• Ride the wave all the way in. When you are first learning to catch waves, you ride green waves, which are the unbroken part of the wave that comes before the white water. A lot of people stand up, ride for a few seconds and then jump off their board so they don’t have to deal with the hassle of paddling back out through the white water. Even if it’s just whitewash, the more time you spend actually riding a wave, the more you’ll improve, so ride it all the way to the sand.
• Focus on fun. Every wave is different, which makes it really hard to practice consistently. Focus on the joy of being out in the ocean, the thrill of getting pushed by a wave. If you remember it’s all about fun, you’ll be a happier surfer, which makes you a better surfer.
Kris Wilcox is a surfer, yoga teacher, massage therapist and life coach from San Diego who also happened to be one of the most colorful characters we’ve ever had at a retreat. She is energetic, full of stories, and eager to solve your problems and help you figure out what you want in life. She lives her life with balance, focusing 80% of her energy on healthful living but allowing herself 20% to let loose!
Jee Mee Kim lives at Rockaway Beach in New York, runs triathlons, has a young son, and rides all types of boards. She and I agree that too many people think longboards aren’t cool, and fun shapes are for kooks. A good surfer should be able to ride anything and if you know how to turn a longboard, shredding on a shortboard is even easier. On top of that, it’s all about fun so whatever board allows you to have the most fun is the one you should ride!
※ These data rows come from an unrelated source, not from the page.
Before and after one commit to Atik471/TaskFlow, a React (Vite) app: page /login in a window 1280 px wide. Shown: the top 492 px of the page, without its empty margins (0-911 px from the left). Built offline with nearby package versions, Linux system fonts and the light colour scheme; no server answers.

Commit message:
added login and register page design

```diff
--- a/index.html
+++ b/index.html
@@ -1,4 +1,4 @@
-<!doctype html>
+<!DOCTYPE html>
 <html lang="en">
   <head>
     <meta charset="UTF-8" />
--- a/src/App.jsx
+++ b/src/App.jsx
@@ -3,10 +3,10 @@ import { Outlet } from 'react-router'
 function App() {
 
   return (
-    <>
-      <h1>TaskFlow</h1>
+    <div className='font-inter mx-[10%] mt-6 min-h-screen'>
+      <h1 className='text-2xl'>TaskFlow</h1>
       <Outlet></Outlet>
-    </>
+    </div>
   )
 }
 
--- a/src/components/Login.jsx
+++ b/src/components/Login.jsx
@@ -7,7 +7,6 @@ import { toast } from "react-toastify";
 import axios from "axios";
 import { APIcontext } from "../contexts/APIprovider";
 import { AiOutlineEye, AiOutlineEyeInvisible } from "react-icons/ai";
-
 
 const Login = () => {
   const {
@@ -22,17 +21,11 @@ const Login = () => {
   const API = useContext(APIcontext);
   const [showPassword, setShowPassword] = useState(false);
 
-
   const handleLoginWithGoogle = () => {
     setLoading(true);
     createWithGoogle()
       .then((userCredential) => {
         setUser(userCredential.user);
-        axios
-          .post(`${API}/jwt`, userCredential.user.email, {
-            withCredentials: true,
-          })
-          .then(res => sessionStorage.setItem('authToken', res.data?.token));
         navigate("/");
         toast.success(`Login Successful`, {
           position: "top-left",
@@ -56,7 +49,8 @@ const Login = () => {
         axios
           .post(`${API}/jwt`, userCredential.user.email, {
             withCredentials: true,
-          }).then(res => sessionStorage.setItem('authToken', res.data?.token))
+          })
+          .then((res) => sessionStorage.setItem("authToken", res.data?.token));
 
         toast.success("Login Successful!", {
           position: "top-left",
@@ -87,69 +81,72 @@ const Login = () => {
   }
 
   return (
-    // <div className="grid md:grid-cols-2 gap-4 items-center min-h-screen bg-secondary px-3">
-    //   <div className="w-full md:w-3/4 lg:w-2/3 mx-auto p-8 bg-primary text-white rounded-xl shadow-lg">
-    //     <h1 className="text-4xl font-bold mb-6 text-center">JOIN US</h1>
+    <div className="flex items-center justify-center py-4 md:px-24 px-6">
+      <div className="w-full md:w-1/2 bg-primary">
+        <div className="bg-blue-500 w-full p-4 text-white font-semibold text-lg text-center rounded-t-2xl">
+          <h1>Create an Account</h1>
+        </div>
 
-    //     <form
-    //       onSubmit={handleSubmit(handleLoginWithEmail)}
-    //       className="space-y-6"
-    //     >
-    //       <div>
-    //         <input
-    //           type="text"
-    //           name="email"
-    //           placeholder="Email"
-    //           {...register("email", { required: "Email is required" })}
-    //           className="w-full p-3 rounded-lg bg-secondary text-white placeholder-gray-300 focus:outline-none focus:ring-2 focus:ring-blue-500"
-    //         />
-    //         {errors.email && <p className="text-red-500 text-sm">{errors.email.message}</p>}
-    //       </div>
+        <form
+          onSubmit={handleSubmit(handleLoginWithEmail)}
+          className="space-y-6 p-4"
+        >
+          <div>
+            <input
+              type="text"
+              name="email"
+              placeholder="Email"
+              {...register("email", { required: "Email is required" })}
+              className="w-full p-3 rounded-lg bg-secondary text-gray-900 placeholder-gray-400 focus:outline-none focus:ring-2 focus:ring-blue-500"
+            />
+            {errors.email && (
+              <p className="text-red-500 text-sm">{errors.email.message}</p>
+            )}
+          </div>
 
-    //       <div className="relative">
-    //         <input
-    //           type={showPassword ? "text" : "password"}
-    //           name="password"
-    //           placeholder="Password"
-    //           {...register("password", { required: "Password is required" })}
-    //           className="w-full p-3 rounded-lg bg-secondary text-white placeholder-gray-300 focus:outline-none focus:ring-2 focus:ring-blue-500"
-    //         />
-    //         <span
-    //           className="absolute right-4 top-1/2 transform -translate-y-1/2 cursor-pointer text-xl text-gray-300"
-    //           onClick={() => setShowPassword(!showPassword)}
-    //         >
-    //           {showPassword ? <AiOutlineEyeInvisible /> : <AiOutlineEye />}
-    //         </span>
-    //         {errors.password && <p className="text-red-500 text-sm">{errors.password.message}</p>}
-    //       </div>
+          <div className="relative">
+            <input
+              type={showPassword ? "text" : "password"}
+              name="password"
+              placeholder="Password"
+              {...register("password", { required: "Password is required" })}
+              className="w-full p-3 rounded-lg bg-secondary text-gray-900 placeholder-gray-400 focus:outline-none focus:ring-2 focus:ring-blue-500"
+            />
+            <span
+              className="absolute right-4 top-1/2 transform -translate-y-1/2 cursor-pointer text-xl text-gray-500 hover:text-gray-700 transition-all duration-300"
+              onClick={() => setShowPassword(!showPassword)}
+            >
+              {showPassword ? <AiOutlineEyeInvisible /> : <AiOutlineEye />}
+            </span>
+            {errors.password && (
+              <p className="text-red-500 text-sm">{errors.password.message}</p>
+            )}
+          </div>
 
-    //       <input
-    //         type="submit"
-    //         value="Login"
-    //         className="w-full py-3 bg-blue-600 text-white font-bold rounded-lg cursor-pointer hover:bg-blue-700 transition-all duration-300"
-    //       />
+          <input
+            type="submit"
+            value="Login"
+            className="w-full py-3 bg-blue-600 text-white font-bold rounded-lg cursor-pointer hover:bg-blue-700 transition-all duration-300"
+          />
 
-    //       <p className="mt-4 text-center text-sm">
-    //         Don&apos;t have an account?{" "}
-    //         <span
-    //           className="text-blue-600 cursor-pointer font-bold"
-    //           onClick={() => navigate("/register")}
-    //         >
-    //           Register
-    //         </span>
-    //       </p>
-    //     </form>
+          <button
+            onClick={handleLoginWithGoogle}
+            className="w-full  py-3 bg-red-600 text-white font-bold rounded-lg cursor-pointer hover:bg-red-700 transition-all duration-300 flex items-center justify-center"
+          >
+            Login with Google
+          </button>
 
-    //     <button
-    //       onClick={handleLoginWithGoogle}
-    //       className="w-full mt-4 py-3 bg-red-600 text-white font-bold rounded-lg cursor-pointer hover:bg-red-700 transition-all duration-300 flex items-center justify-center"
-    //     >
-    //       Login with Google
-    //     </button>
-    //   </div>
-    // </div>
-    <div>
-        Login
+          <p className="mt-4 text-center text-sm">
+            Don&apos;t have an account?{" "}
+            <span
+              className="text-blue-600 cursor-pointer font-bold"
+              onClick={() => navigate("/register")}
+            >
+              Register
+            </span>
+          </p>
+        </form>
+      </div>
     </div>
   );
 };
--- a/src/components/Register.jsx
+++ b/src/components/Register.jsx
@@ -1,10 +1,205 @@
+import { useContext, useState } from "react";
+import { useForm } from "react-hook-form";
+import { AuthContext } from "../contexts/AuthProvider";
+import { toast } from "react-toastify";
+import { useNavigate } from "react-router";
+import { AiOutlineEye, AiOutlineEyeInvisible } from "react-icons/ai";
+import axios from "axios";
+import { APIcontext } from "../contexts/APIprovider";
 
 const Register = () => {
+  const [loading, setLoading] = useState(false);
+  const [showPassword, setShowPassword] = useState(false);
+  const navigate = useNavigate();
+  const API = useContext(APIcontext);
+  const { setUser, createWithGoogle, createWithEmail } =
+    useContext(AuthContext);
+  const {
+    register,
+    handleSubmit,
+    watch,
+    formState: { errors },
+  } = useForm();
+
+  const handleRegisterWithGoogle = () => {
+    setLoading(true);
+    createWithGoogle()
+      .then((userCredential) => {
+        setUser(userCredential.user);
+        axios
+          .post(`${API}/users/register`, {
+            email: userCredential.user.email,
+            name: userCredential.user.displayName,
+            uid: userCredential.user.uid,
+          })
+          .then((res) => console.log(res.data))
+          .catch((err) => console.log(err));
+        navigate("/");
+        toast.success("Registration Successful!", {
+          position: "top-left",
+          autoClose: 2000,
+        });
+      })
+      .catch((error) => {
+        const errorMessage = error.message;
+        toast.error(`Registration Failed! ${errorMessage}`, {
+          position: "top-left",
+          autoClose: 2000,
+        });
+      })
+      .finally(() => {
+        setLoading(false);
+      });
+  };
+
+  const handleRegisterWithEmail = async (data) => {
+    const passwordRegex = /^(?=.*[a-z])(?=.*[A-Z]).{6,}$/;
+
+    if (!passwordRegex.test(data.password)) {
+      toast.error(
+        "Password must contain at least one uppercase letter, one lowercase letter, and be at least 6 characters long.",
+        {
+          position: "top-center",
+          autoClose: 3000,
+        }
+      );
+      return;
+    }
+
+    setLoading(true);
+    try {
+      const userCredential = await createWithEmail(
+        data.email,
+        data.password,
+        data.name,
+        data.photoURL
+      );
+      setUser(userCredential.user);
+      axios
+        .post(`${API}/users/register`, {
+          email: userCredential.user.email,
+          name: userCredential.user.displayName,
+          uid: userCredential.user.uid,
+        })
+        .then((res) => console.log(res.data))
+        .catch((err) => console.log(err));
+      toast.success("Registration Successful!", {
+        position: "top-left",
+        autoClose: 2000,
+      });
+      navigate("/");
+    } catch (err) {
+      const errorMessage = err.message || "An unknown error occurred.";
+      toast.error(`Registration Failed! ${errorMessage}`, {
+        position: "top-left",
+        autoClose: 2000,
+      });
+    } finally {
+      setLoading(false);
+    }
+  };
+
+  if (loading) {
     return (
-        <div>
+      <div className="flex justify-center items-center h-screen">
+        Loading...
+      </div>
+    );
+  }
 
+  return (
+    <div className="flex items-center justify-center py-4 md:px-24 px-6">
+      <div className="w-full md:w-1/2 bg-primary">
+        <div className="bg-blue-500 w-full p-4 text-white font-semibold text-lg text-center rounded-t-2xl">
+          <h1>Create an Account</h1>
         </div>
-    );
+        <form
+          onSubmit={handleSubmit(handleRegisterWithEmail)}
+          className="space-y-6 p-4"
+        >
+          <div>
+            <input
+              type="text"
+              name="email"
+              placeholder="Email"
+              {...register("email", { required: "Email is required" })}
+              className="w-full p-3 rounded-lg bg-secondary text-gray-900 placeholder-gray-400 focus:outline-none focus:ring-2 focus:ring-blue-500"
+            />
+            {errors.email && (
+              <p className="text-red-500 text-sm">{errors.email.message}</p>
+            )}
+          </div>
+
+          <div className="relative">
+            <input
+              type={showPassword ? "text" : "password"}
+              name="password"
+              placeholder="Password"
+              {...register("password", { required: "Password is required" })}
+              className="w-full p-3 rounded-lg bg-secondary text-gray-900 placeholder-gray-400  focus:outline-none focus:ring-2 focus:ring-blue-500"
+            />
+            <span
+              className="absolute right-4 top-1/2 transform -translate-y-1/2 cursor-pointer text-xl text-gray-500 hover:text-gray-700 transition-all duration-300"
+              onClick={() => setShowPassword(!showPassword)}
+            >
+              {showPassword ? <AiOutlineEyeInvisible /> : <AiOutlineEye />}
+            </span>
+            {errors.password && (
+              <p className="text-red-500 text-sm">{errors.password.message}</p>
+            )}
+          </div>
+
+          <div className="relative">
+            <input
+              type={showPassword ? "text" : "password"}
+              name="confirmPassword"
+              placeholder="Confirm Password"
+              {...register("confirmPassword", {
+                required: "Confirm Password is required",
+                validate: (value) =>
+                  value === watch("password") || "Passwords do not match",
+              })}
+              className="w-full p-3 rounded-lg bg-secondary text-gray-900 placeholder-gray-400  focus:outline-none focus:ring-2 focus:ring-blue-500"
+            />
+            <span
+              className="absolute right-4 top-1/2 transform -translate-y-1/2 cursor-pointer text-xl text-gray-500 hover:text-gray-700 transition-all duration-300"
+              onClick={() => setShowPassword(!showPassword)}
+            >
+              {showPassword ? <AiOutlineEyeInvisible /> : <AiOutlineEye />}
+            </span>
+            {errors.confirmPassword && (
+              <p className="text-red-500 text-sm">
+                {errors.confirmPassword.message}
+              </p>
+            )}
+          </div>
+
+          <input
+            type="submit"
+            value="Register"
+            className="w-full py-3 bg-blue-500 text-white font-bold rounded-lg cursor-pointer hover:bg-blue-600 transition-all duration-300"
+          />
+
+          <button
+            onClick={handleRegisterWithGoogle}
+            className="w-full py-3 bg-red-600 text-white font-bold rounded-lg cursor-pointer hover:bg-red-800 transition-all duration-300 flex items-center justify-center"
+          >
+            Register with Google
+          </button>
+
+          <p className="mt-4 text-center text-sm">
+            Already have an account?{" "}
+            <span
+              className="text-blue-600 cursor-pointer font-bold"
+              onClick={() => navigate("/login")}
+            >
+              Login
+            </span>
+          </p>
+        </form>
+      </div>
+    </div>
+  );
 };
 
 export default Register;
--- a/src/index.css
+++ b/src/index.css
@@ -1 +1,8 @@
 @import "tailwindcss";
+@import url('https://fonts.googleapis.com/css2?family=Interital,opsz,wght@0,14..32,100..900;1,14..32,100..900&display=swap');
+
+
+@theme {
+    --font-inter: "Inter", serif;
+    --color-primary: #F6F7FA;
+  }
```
Check out this video for some advice on healthy living. Eat Right, Get in Shape, Be Outside, and Ride Something Fun!